Story and photos by Trudy Frisk
Casual visitors to Kamloops’ Plaza Heritage Hotel on January 26, 2011, were surprised to hear muted bellowing from a stock trailer parked just up the street. A black Angus
|"Waiting for Norman" (Plaza Hotel lobby )|
steer emerged from the trailer, and was led to the hotel door by a man and an eight-year old boy wearing western clothes. The trio paused in front of the door for a photo with a group of people similarly attired, including Kamloops Mayor Peter Milobar and Councilor Tina Lange, then strolled into the hotel. Had the old West come to life again?
No, it was just a rancher auctioning off his steer. In the hotel lobby.
The event, a combination of history and marketing, recreated an era when the beef industry was a vital component of B.C.’s economy and the yearly Provincial Bull Sale was central to the ranching world.
Doug Haughton, rancher and owner of Norman, the black Angus steer, reminds people celebrations around that Bull Sale included auctioning champion bulls in the lobbies of both the Plaza and Stockman’s Hotels.
When Tina Lange, part owner of the Plaza, asked about a 1956 photo of the hotel lobby showing then Mayor Jack Fitzwater standing directly in front of a very large bull, accompanied by ranchers and other dignitaries, Doug explained the bull sale custom. Tina thought they should do it again.
Doug discouraged her from using bulls. “They could get too rambunctious.” He offered Norman, a prize-winning year old steer. Norman was a twin whose mother rejected him. He was hand-reared, and bottle-fed. He’d been to the winter fair, and the petting zoo. He’d visited schools to educate kids about cattle. Norman was familiar with people. Doug had him washed and clipped for his star performance.

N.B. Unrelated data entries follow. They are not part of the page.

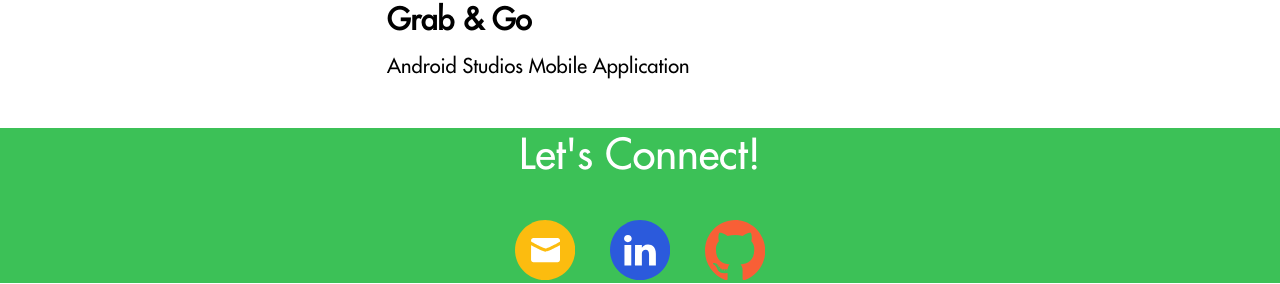
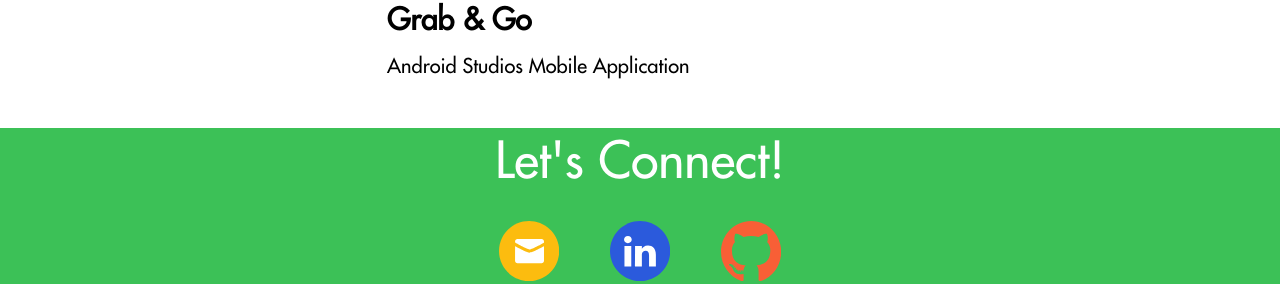
Before and after one commit to xueminzzz/My-Portfolio-Website, a Next.js app: page / in a window 1280 px wide. Shown: the part 2113-2397 px from the top of the page. Built offline with nearby package versions, Linux system fonts and the light colour scheme.

Commit message:
adjusted footer

```diff
--- a/app/components/footer/footer.js
+++ b/app/components/footer/footer.js
@@ -3,7 +3,7 @@ import Link from "next/link";
 
 export default function Footer() {
     return (
-        <div className={styles["main-container"]}>
+        // <div className={styles["main-container"]}>
             <div className={styles["footer-container"]}>
                 <div className={styles["lets-connect"]}>Let's Connect!</div>
                 <div className={styles["social-media-icon"]}>
@@ -18,6 +18,6 @@ export default function Footer() {
                     </Link>
                 </div>
             </div>
-        </div>
+        // </div>
     )
 }
--- a/app/components/footer/footer.module.css
+++ b/app/components/footer/footer.module.css
@@ -1,6 +1,9 @@
 .main-container {
     display: flex;
     flex-direction: column;
+    width: 100%;
+    justify-content: flex-end;
+    position: relative;
 }
 
 .footer-container {
@@ -8,12 +11,13 @@
     height: auto;
     flex-direction: column;
     align-items: center;
+    justify-content: space-evenly;
     margin-top: 5rem;
     background-color: #3CC157;
 }
 
 .lets-connect {
-    font-size: 5.21rem;
+    font-size: 6.25rem;
     color: white;
 }
 
@@ -21,7 +25,7 @@
     display: flex;
     justify-content: space-evenly;
     width: 20%;
-    margin-top: 5rem;
+    margin-top: 3rem;
 }
 
 .mail {
@@ -53,12 +57,12 @@
 
 @media screen and (max-width: 1536px) {
     .lets-connect {
-        font-size: 4.17rem;
+        font-size: 5rem;
     }
 
     .social-media-icon {
-        margin-top: 4rem;
-        width: 25%;
+        /* margin-top: 4rem; */
+        width: 30%;
     }
 
     .mail {
@@ -79,7 +83,7 @@
 
 @media screen and (max-width: 1024px) {
     .lets-connect {
-        font-size: 3.65rem;
+        font-size: 4.38rem;
     }
 
     .mail {
@@ -100,12 +104,11 @@
 
 @media screen and (max-width: 768px) {
     .lets-connect {
-        font-size: 3.13rem;
+        font-size: 3.75rem;
     }
 
     .social-media-icon {
-        margin-top: 3rem;
-        width: 30%;
+        margin-top: 2rem;
     }
 
     .mail {
@@ -127,6 +130,10 @@
 @media screen and (max-width: 630px) {
     .lets-connect {
         font-size: 2.5rem;
+    }
+
+    .social-media-icon {
+        margin-top: 1.5rem;
     }
 
     .mail {
@@ -157,12 +164,6 @@
     .social-media-icon {
         margin-top: 1rem;
     }
-}
-
-@media screen and (max-width: 320px) {
-    .lets-connect {
-        font-size: 1.25rem;
-    }
 
     .mail {
         height: 22.6px;
@@ -179,3 +180,28 @@
         width: 22.6px;
     }
 }
+
+@media screen and (max-width: 320px) {
+    .lets-connect {
+        font-size: 1.25rem;
+    }
+
+    .social-media-icon {
+        margin-top: 0.5rem;
+    }
+
+    .mail {
+        height: 15px;
+        width: 15px;
+    }
+
+    .linkedin {
+        height: 15px;
+        width: 15px;
+    }
+
+    .github {
+        height: 15px;
+        width: 15px;
+    }
+}
```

Norman was calm and poised in spite of the crowd. He stood quietly while Tina explained the history, thanked the agricultural community for its contribution and said the auction and the Plaza’s featuring Haughton beef on its menu is the hotel’s way of recognizing the value of ranching. Mayor Peter Milobar noted how important the cattle industry is to Kamloops. Then auctioneer Wayne Jordan took over.
Far left, Tina Lange, 3rd from left, Mayor Peter Milobar,

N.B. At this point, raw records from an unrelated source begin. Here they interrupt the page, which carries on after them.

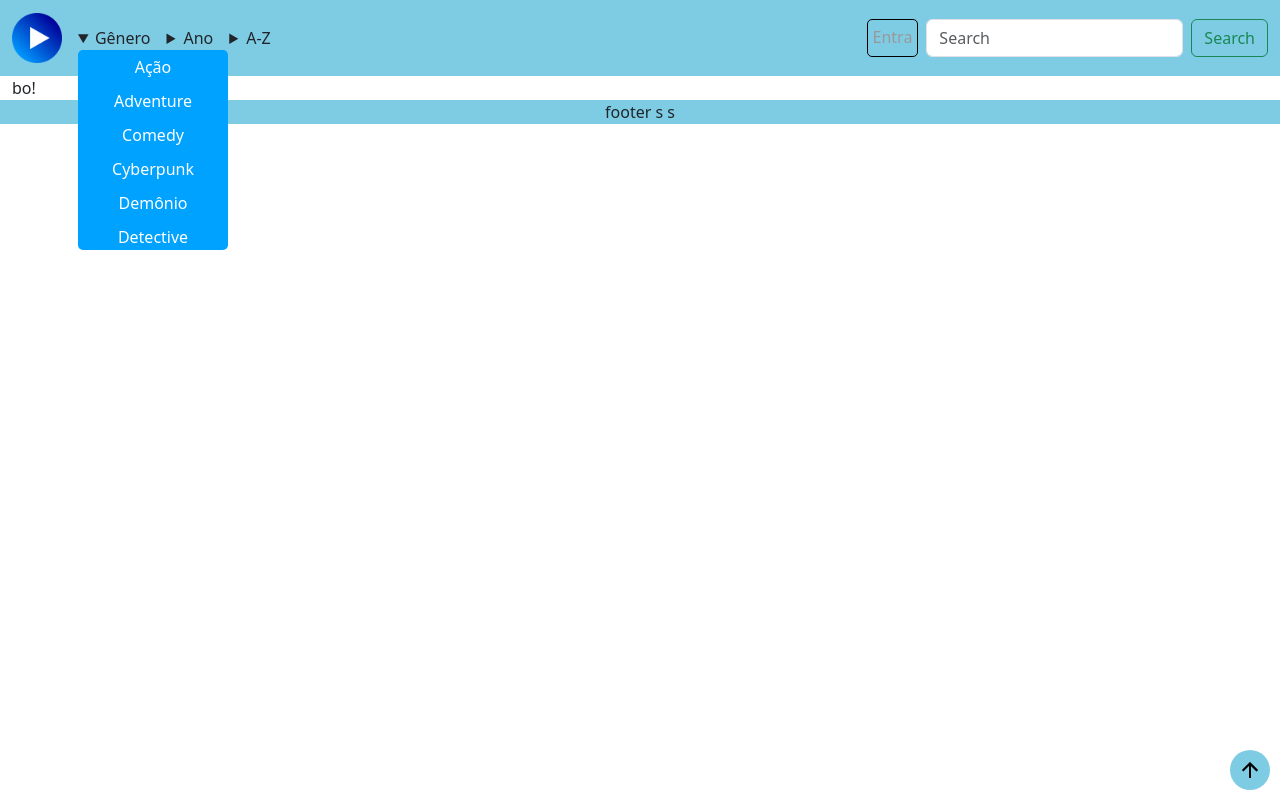
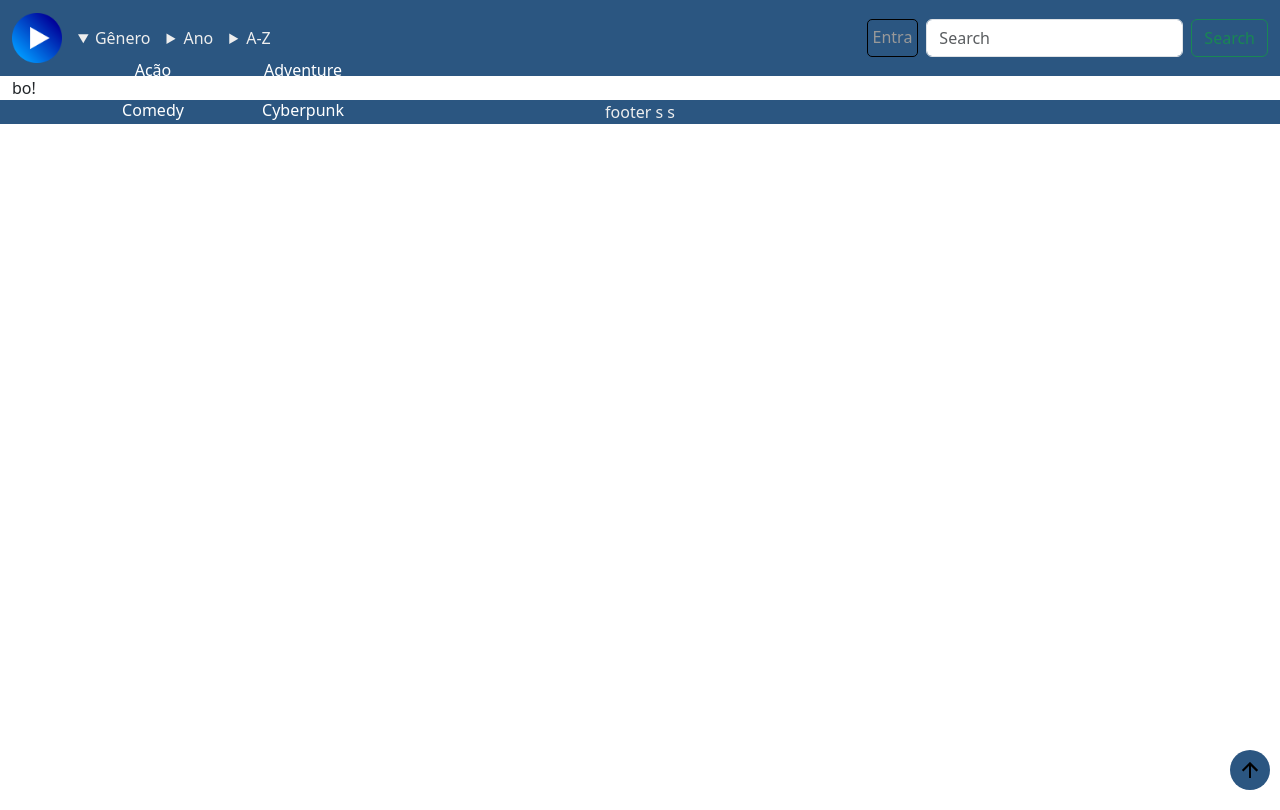
Before and after one commit to luizgustavo101/Stream_play, a website: page index.html in a window 1280 px wide. Both pictures are taken after a click on the heading "Gênero". Drawn offline with nearby package versions, Linux system fonts and the light colour scheme.

Commit message:
Adicionando paleta de cores

```diff
--- a/arquivos/styles/global.css
+++ b/arquivos/styles/global.css
@@ -1,3 +1,12 @@
+:root{
+  --cor-fundo-primaria:#2B5681;
+  --cor-fundo-terciaria:#006BD6;
+  --cor-fundo-quartenaria:#7ecce4;
+  --cor-fundo-quinternaria:#222B33;
+  --cor-primaria:#eeeeee;
+  --cor-secundaria:#313131;
+}
+
 * {
   padding: 0;
   margin: 0;
@@ -11,18 +20,26 @@
   bottom: 10px;
   padding: 8px;
   border-radius: 50%;
-  background-color: rgb(126, 204, 228);
+  background-color: var(--cor-fundo-primaria);
+  transition: .4s;
 }
 
-header {
-  background-color: rgb(126, 204, 228);
+.botao_para_subir:hover{
+  transform: scale(1.1);
+  transform: translateY(-5px);
 }
 
-.details_nav{
+
+header {
+  background-color: var(--cor-fundo-primaria);
+  color: var(--cor-primaria);
+}
+
+.details_nav {
   position: relative;
 }
 
-.list_nav{
+.list_nav {
   all: unset;
   position: absolute;
   list-style-type: none;
@@ -31,43 +48,46 @@ header {
   columns: 3;
   border-radius: 5px;
   overflow: hidden;
-  width: 150px;
+  width: 300px;
   flex-wrap: wrap;
   z-index: 1;
-  height: 200px;
-  overflow:scroll;
+  overflow: scroll;
   scrollbar-width: none;
 }
 
-.li{
-  flex:1 1 150px;
-  background-color: rgb(0, 162, 255);
+.li {
+  flex: 1 1 150px;
+  height: 40px;
+  background-color: var(--cor-fundo-sexternaria);
   color: rgb(255, 255, 255);
   padding: 5px;
-  text-align: center;
+  display: flex;
+  justify-content: center;
+  align-items: center;
+  transition: .15s;
 }
 
-.list_nav li:hover{
-  display: block;
-  background-color: rgb(0, 87, 138);
-
+.list_nav li:hover {
+  background-color: rgb(87, 87, 87);
+  font-size: 1.5rem;
 }
 
-.link_nav{
+.link_nav {
   all: unset;
   padding: 5px;
   color: rgb(153, 153, 153);
   border: 1px solid black;
-  transition: .2s;
+  transition: 0.2s;
   border-radius: 5px;
 }
 
-.link_nav:hover{
+.link_nav:hover {
   background-color: black;
   color: white;
   text-decoration: underline;
 }
 
 footer {
-  background-color: rgb(126, 204, 228);
+  background-color: var(--cor-fundo-primaria);
+  color:var(--cor-primaria);
 }
--- a/index.html
+++ b/index.html
@@ -4,7 +4,8 @@
 <head>
     <meta charset="UTF-8">
     <meta name="viewport" content="width=device-width, initial-scale=1.0">
-    <title>Bootstrap</title>
+    <title>Stream Play</title>
+    <link rel="shortcut icon" href="./arquivos/img/logo.png" type="image/x-icon">
     <link rel="stylesheet" href="./node_modules/bootstrap/dist/css/bootstrap.css">
     <link rel="stylesheet" href="./arquivos/styles/global.css">
     <link rel="stylesheet" href="./arquivos/styles/home_page.css">
```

Norman, Dave Sage holding Norman, Dave's son, Kolby, beside Norman.
Doug Haughton in back, between Mayor Milobar and Dave Sage
Norman was sold for $7,500.00 to Scott and Yvette Innes of Innes Livestock who will give it to their grand-daughter for a 4-H project. Norman’s sale price tied a record price for a grand champion 4-H calf.
Summing up the experience Tina Lange said the mixture of history and fun encourages local restaurants to offer local produce. To Doug Haughton it’s innovative marketing aimed at keeping the cattle industry viable.
Other articles by Trudy Frisk